Dear Fellow Theatre Patrons,
It is the best of times, in that we have an overwhelming number of options when it comes to the visual and performing arts. Concerts. Film. Theatre. Sculpture. Portraiture. From puppetry to mime, you can probably find it being created and performed in the greater Washington, DC area. Not since the halcyon days of the ancients has it been so easy to find Art. Look no further than the nearest Banksy installation.
However, you must admit that the consumption of Art is affected somewhat by the presence of others. Though the proverbial tree in the woods only makes a sound if someone hears it, that person can only hear it IF YOU HAVE TURNED OFF YOUR FREAKING CELL PHONE. And unwrapped your butterscotch candies. And deposited your purseful of loose change in the nearest fountain.
Let’s talk about your grandchildren, whom you brought to the Kennedy Center’s performance of Elf. Though the musical’s content is appropriate for young children, other aspects of its performance are not, including the fact that it didn’t begin until 7:30 PM. I know very little about the ways of young children, but I daresay they are ill equipped to be out in public at that hour, much less sitting STILL and QUIETLY so the woman next to them will stop staring daggers at their smallish heads.
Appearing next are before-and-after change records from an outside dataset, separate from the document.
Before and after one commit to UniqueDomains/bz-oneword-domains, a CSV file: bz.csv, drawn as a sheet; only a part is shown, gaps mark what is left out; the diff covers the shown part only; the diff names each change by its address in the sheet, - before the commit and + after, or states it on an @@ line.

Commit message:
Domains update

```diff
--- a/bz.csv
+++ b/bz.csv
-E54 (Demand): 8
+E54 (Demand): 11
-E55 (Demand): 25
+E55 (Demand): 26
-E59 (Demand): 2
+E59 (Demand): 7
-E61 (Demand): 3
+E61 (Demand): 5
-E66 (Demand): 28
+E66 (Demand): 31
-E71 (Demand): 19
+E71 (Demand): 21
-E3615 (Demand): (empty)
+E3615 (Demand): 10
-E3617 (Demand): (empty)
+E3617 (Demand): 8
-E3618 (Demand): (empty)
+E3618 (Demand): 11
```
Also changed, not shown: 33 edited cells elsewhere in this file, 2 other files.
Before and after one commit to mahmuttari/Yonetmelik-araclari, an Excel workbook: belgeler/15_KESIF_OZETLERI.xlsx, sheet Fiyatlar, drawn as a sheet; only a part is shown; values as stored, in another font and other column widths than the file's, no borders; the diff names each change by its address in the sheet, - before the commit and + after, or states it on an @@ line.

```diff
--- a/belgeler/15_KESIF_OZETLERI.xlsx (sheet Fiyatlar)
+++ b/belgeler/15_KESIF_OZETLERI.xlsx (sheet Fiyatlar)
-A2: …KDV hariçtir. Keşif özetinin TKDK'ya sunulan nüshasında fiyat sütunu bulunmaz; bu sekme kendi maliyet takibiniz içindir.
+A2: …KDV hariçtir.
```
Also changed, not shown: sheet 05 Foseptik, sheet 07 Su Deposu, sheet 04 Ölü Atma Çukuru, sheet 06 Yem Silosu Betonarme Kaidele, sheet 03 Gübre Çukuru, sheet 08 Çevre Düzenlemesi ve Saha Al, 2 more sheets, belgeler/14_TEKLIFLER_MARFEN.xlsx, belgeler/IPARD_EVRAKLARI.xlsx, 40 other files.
I thank you, Couple Who Brought Their Grandchildren to Elf, for leaving at intermission. I will not thank you, however, for the pile of candy wrappers and forlorn Santa hat you left behind.
Alas, it’s not just the children who affect the theatergoing experience. To the Woman Who Overlaughed at Peter and the Starcatcher: What did you take before the show, and can I have some? Or is the belly laughed that erupted from you frequently and well your regular laugh? This was a Santa-level laugh; the sort of thing you would expect to hear from James Earl Jones when he gets tickled. Peter and the Starcatcher was funny, so I don’t begrudge the laughter (that much). It was just so much more intense and frequent than I could make sense of. Plus there were all those times when you DIDN’T laugh at an obvious joke. It really kept me guessing. In case you were wondering whether your laugh had lost any of its potency, I believe my friend P—the one who was sitting directly on your left—is still deaf in one ear.
When it comes to theatre, we are all in it together. Much more so than with paintings or television or the circus. We must be able to both LOOK and LISTEN to what’s happening on-stage. By which I mean: Yes, I am folding my playbill into a tiny paper dagger for a reason.